A pair of pivot arms 240 extend between each support ring 230 and 231 and rotatably secure ball member 81 therebetween. Pivot pins 93 extend inwardly from each pivot arm 240 and engage ball member 81 normal to bore 82. The length of pivot arms 240 and the diameter of ball member 81 are selected to allow ball member 81 to rotate about pivot pins 93 between support rings 230 and 231. Thus, ball member 81 is rotatably secured within longitudinal flow passage 53' and restrained from moving longitudinally therein.

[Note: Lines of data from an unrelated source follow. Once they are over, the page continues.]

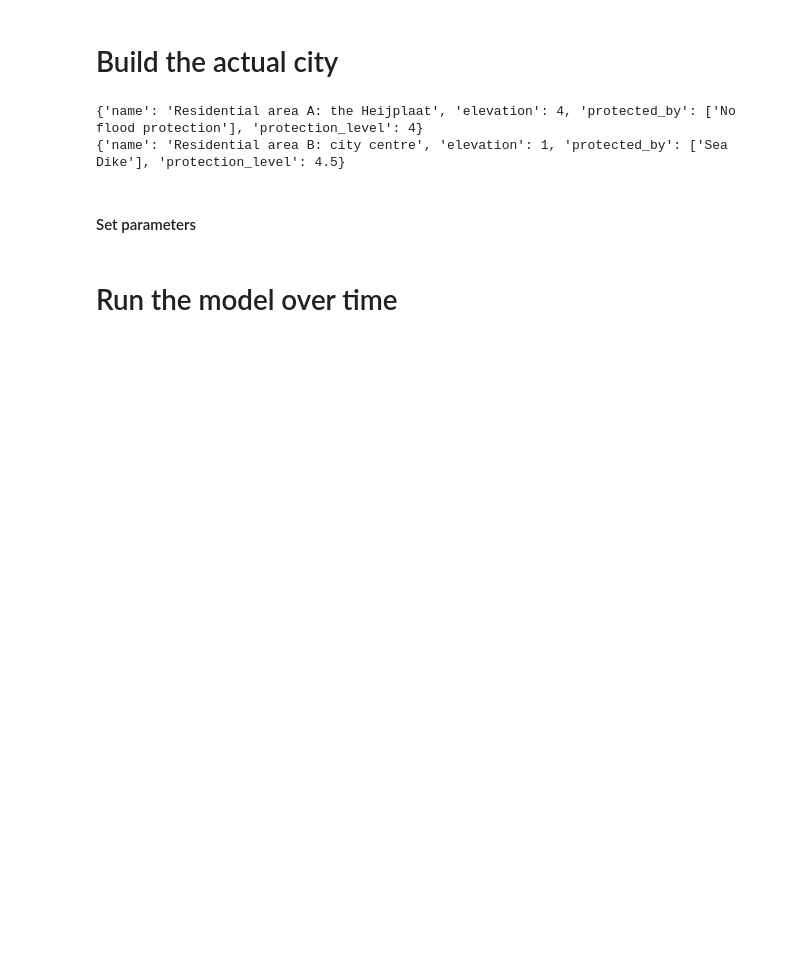
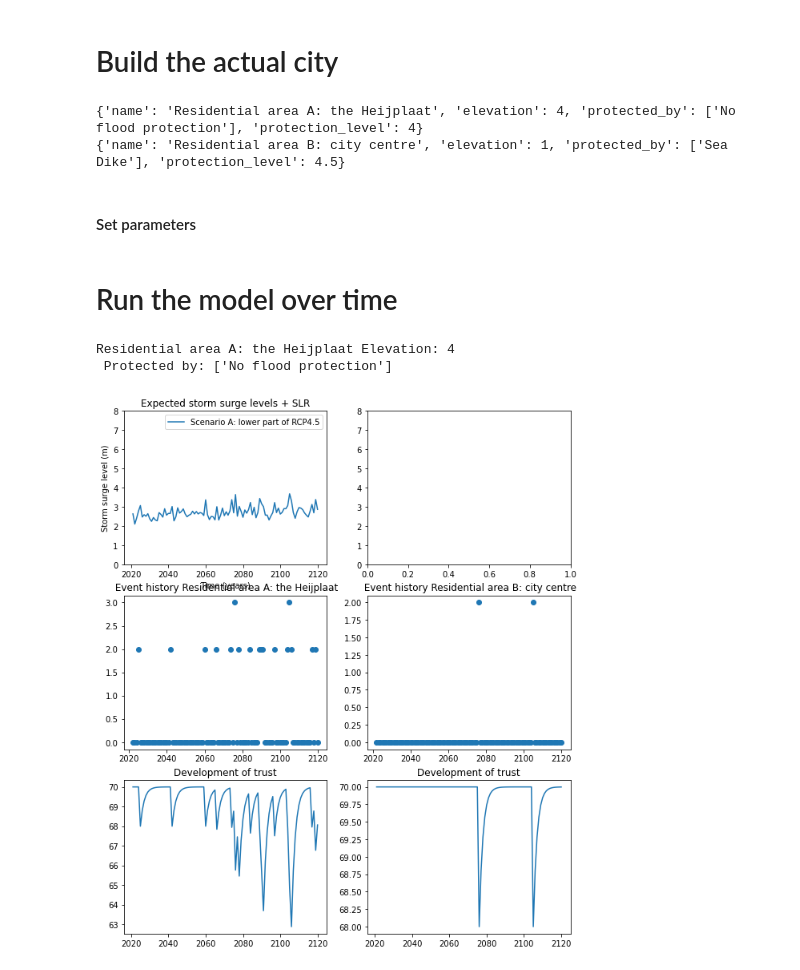
Before and after one commit to keesvanginkel/Urban-SETP, a Jupyter notebook: Rotterdam.ipynb, the cells around one changed output. Cells and saved outputs as stored; diff of their text form; code cells hidden in the pictures; blank space fills up the shorter version.

Commit message:
Added sea level rise projections, made a very simple event plot function

```diff
--- a/Rotterdam.ipynb
+++ b/Rotterdam.ipynb
@@ -404,3 +404,34 @@ for i,t in enumerate(time): #Iterate over the years t, with index i
                 T_eq = 70
                 dTdt = (Area.trust_t[i-1]-T_eq)*-k
                 Area.trust_t[i] = Area.trust_t[i-1] + dTdt
+# %%
+allResidentialArea[0]
+# %% [output]
+Residential area A: the Heijplaat Elevation: 4
+ Protected by: ['No flood protection']
+# %%
+SurgeSeries = SurgeSeries_A
+
+#Plot as a time series
+
+fig, axes = plt.subplots(nrows=3,ncols=2,sharey=False,figsize=(,12))
+
+axes[0,0].plot(SurgeSeries.years,SurgeSeries.surgelevel)
+
+axes[0,0].legend(labels=[SurgeSeries.description])
+axes[0,0].set_title('Expected storm surge levels + SLR')
+axes[0,0].set_xlabel('Time (years)')
+axes[0,0].set_ylabel('Storm surge level (m)')
+axes[0,0].set_ylim(0,8)
+axes[0,1].set_ylim(0,8)
+
+for i, Area in enumerate(allResidentialArea):
+    axes[1,i].set_title('Event history {}'.format(allResidentialArea[i].name))
+    axes[1,i].plot(SurgeSeries.years,allResidentialArea[i].event_impact_history,'o')
+
+    axes[2,i].set_title('Development of trust')
+    axes[2,i].plot(SurgeSeries.years,allResidentialArea[i].trust_t,)
+
+#axes[1,0].set_yscale('log')
+# %% [output]
+[figure, added]
```
Also changed, not shown: parts of 2 cells of this notebook, 5 other files.
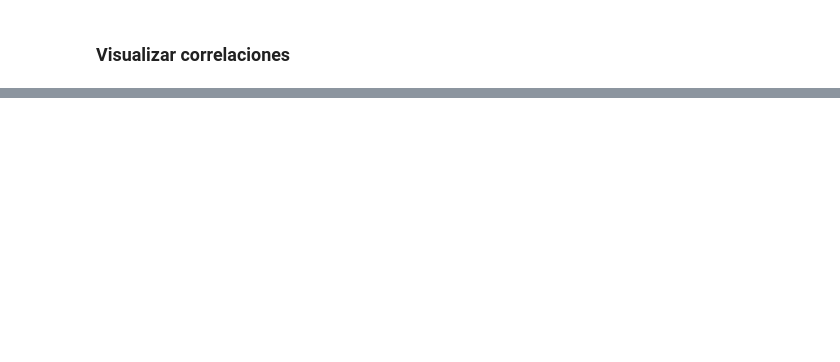
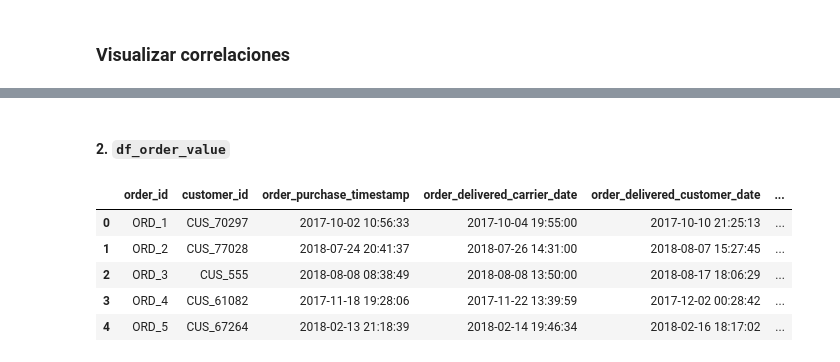
Before and after one commit to paulabaal12/PROY3-DM, a Jupyter notebook: main.ipynb, the cells around one changed output, grey strips where cells are left out. Cells and saved outputs as stored; diff of their text form; code cells hidden in the pictures; blank space fills up the shorter version.

```diff
--- a/main.ipynb
+++ b/main.ipynb
@@ -756,0 +783,3 @@ Preprocesamiento completado. Los archivos procesados con IDs legibles han sido g
+# %%
+# Eliminar duplicados en reviews_df
+reviews_df = reviews_df.drop_duplicates()
@@ -756,0 +843,24 @@ Preprocesamiento completado. Los archivos procesados con IDs legibles han sido g
+# %% [markdown]
+#### 2. `df_order_value`
+# %%
+df_order_value = orders_df.merge(order_items_df, on='order_id', how='left') \
+    .merge(products_df, on='product_id', how='left') \
+    .merge(payments_df.groupby("order_id").agg({'payment_value': 'sum'}).reset_index(), on='order_id', how='left')\
+    .merge(reviews_df[['order_id', 'review_score']], on='order_id', how='left')
+
+# Drop columnas no útiles
+df_order_value = df_order_value.drop(columns=[
+    'order_status_canceled', 'order_status_unavailable',
+    'shipping_limit_date', 'order_approved_at', 'product_category_name'
+])
+
+df_order_value = df_order_value.rename(columns={'product_category_name_english': 'product_category_name'})
+
+df_order_value.head()
+# %% [output]
+|  | order_id | customer_id | order_purchase_timestamp | order_delivered_carrier_date | order_delivered_customer_date | ... |
+| 0 | ORD_1 | CUS_70297 | 2017-10-02 10:56:33 | 2017-10-04 19:55:00 | 2017-10-10 21:25:13 | ... |
+| 1 | ORD_2 | CUS_77028 | 2018-07-24 20:41:37 | 2018-07-26 14:31:00 | 2018-08-07 15:27:45 | ... |
+| 2 | ORD_3 | CUS_555 | 2018-08-08 08:38:49 | 2018-08-08 13:50:00 | 2018-08-17 18:06:29 | ... |
+| 3 | ORD_4 | CUS_61082 | 2017-11-18 19:28:06 | 2017-11-22 13:39:59 | 2017-12-02 00:28:42 | ... |
+| 4 | ORD_5 | CUS_67264 | 2018-02-13 21:18:39 | 2018-02-14 19:46:34 | 2018-02-16 18:17:02 | ... |
```
Also changed, not shown: parts of 36 cells of this notebook, 5 other files.
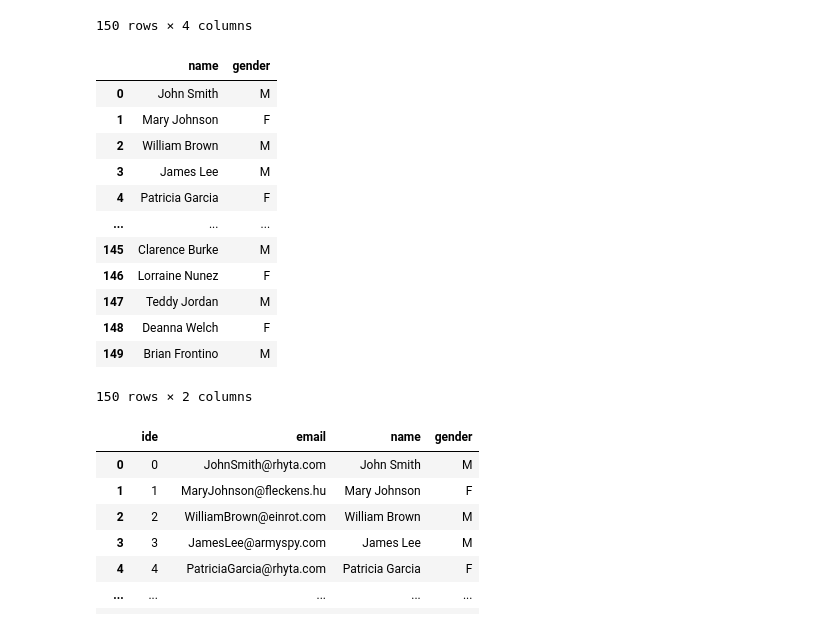
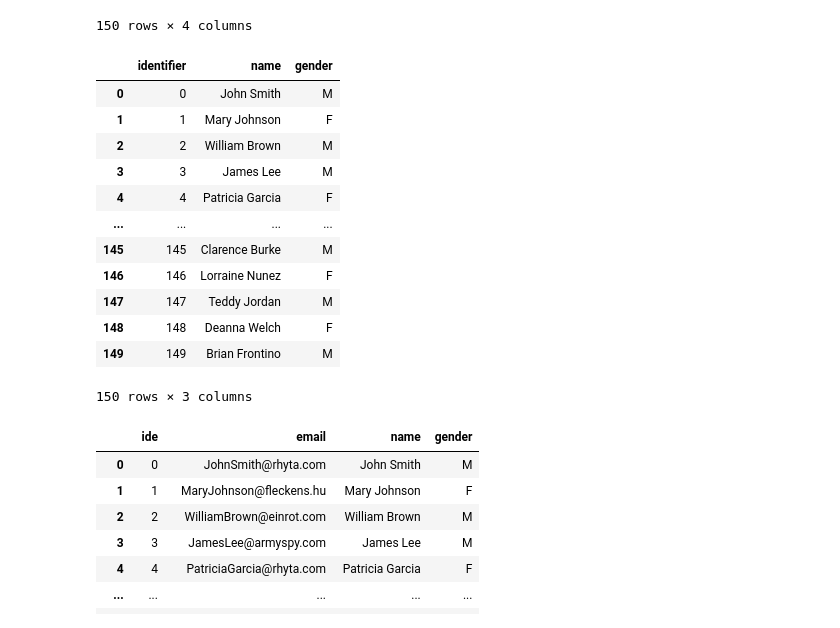
Before and after one commit to kadri-ayoub-2022/IA-repo-learning, a Jupyter notebook: data analysis0/pandas.ipynb, the cells around one changed output. Drawn from its saved outputs; the diff is of its cells as text; code cells hidden in the pictures.

```diff
--- a/data analysis0/pandas.ipynb
+++ b/data analysis0/pandas.ipynb
@@ -107,22 +107,21 @@ data_csv
 # %%
 data_excel.drop(columns='email') # does not change the existing dataframe
 #del data_json['identifier']
 #data_json.pop('email')
-data_json
 # %% [output]
-|  | name | gender |
-| 0 | John Smith | M |
-| 1 | Mary Johnson | F |
-| 2 | William Brown | M |
-| 3 | James Lee | M |
-| 4 | Patricia Garcia | F |
-| ... | ... | ... |
-| 145 | Clarence Burke | M |
-| 146 | Lorraine Nunez | F |
-| 147 | Teddy Jordan | M |
-| 148 | Deanna Welch | F |
-| 149 | Brian Frontino | M |
+|  | identifier | name | gender |
+| 0 | 0 | John Smith | M |
+| 1 | 1 | Mary Johnson | F |
+| 2 | 2 | William Brown | M |
+| 3 | 3 | James Lee | M |
+| 4 | 4 | Patricia Garcia | F |
+| ... | ... | ... | ... |
+| 145 | 145 | Clarence Burke | M |
+| 146 | 146 | Lorraine Nunez | F |
+| 147 | 147 | Teddy Jordan | M |
+| 148 | 148 | Deanna Welch | F |
+| 149 | 149 | Brian Frontino | M |
-150 rows × 2 columns
+150 rows × 3 columns
 # %%
 data_excel.rename(columns={'identifier': 'ide'},inplace=True) # rename column
 # %% [output]
```
Also changed, not shown: parts of 1 cell of this notebook, 4 other files.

Coupling 210 engages operating sleeve means 60' to arms 220 of valve closure means 200. Each operating arm 220 has an inwardly projecting rotating pin 155. Ball member 81 has recesses 156 formed in its exterior offset from the engagement with pivot pins 93. Recess 156 is sized to receive its respective rotating pin 155 whereby longitudinal movement of operating sleeve means 60' and attached arms 220 will rotate ball member 81 about pivot pins 93. Rotating ball member 81 ninety degrees shifts valve closure means 220 between its first and second positions.

The previously described safety valves 50 and 50' can be readily adapted for use in various flow conductors. The previous description is illustrative of only two embodiments of the present invention. Changes and modifications will be readily apparent to those skilled in the art and may be made without departing from the scope of the invention which is defined in the claims.

Referenced by
Citing PatentFiling datePublication dateApplicantTitle
US4535852 *Dec 27, 1983Aug 20, 1985Varco International, Inc.Drill string valve actuator
US4723606 *Jan 13, 1987Feb 9, 1988Otis Engineering CorporationSurface controlled subsurface safety valve
US5698799 *Jun 7, 1996Dec 16, 1997Lee, Jr.; Landris T.Zone isolator module for use on a penetrometer
US5810087 *May 10, 1996Sep 22, 1998Schlumberger Technology CorporationFormation isolation valve adapted for building a tool string of any desired length prior to lowering the tool string downhole for performing a wellbore operation
US5836395 *Jun 4, 1997Nov 17, 1998Weatherford/Lamb, Inc.Valve for wellbore use
US6024173 *Mar 3, 1998Feb 15, 2000Schlumberger Technology CorporationInflatable shifting tool
US6041864 *Nov 23, 1998Mar 28, 2000Schlumberger Technology CorporationWell isolation system
US6227298Oct 23, 1998May 8, 2001Schlumberger Technology Corp.Well isolation system
US6230807Mar 17, 1998May 15, 2001Schlumberger Technology Corp.Valve operating mechanism
US6244351Jan 10, 2000Jun 12, 2001Schlumberger Technology CorporationPressure-controlled actuating mechanism
US6516886 *Jan 25, 2001Feb 11, 2003Schlumberger Technology CorporationWell isolation system
Classifications
U.S. Classification137/553, 175/218, 251/292, 251/231, 166/332.4
International ClassificationE21B34/00, E21B21/10
Cooperative ClassificationE21B21/106, E21B2034/002
European ClassificationE21B21/10S
Legal Events
DateCodeEventDescription
Mar 17, 1992FPExpired due to failure to pay maintenance fee
Effective date: 19911201
Dec 1, 1991LAPSLapse for failure to pay maintenance fees
Jul 3, 1991REMIMaintenance fee reminder mailed
May 18, 1987FPAYFee payment
Year of fee payment: 4
Feb 10, 1982ASAssignment
Owner name: OTIS ENGINEERING CORPORATION, DALLAS, TX. A CORP.
Free format text: ASSIGNMENT OF ASSIGNORS INTEREST.;ASSIGNOR:KOHN, GARY A.;REEL/FRAME:003960/0885
Effective date: 19820205